**WHAT YOU SHOULD DO**
Indicate, with the number alone, how many lines in the listing below hold the string "validation".

**RECORDS PROVIDED**
• • •

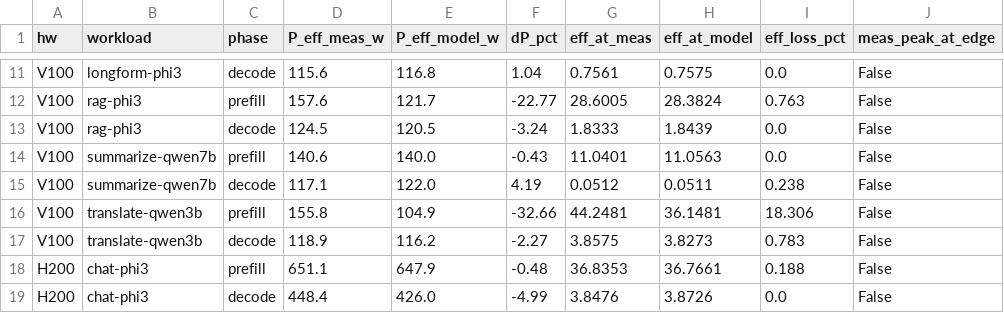
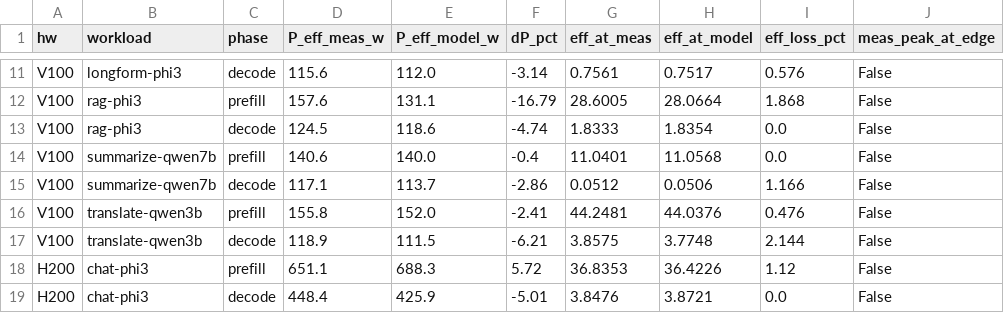
Before and after one commit to Markliu225/powerchar, a CSV file: validation/val_peff.csv, drawn as a sheet; only a part is shown, gaps mark what is left out; the diff covers the shown part only; the diff names each change by its address in the sheet, - before the commit and + after, or states it on an @@ line.

```diff
--- a/validation/val_peff.csv
+++ b/validation/val_peff.csv
-E11 (P_eff_model_w): 116.8
+E11 (P_eff_model_w): 112.0
-F11 (dP_pct): 1.04
+F11 (dP_pct): -3.14
-H11 (eff_at_model): 0.7575
+H11 (eff_at_model): 0.7517
-I11 (eff_loss_pct): 0.0
+I11 (eff_loss_pct): 0.576
-E12 (P_eff_model_w): 121.7
+E12 (P_eff_model_w): 131.1
-F12 (dP_pct): -22.77
+F12 (dP_pct): -16.79
-H12 (eff_at_model): 28.3824
+H12 (eff_at_model): 28.0664
-I12 (eff_loss_pct): 0.763
+I12 (eff_loss_pct): 1.868
-E13 (P_eff_model_w): 120.5
+E13 (P_eff_model_w): 118.6
-F13 (dP_pct): -3.24
+F13 (dP_pct): -4.74
-H13 (eff_at_model): 1.8439
+H13 (eff_at_model): 1.8354
-F14 (dP_pct): -0.43
+F14 (dP_pct): -0.4
-H14 (eff_at_model): 11.0563
+H14 (eff_at_model): 11.0568
-E15 (P_eff_model_w): 122.0
+E15 (P_eff_model_w): 113.7
-F15 (dP_pct): 4.19
+F15 (dP_pct): -2.86
-H15 (eff_at_model): 0.0511
+H15 (eff_at_model): 0.0506
-I15 (eff_loss_pct): 0.238
+I15 (eff_loss_pct): 1.166
-E16 (P_eff_model_w): 104.9
+E16 (P_eff_model_w): 152.0
-F16 (dP_pct): -32.66
+F16 (dP_pct): -2.41
-H16 (eff_at_model): 36.1481
+H16 (eff_at_model): 44.0376
-I16 (eff_loss_pct): 18.306
+I16 (eff_loss_pct): 0.476
-E17 (P_eff_model_w): 116.2
+E17 (P_eff_model_w): 111.5
-F17 (dP_pct): -2.27
+F17 (dP_pct): -6.21
-H17 (eff_at_model): 3.8273
+H17 (eff_at_model): 3.7748
-I17 (eff_loss_pct): 0.783
+I17 (eff_loss_pct): 2.144
-E18 (P_eff_model_w): 647.9
+E18 (P_eff_model_w): 688.3
-F18 (dP_pct): -0.48
+F18 (dP_pct): 5.72
-H18 (eff_at_model): 36.7661
+H18 (eff_at_model): 36.4226
-I18 (eff_loss_pct): 0.188
+I18 (eff_loss_pct): 1.12
-E19 (P_eff_model_w): 426.0
+E19 (P_eff_model_w): 425.9
-F19 (dP_pct): -4.99
+F19 (dP_pct): -5.01
-H19 (eff_at_model): 3.8726
+H19 (eff_at_model): 3.8721
```
Also changed, not shown: 1 added row, 1 removed row and 78 edited cells elsewhere in this file, data_5090/chat-phi3_decode.csv, validation/val_baselines.csv, 46 other files.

• • •

**FINAL ANSWER**
4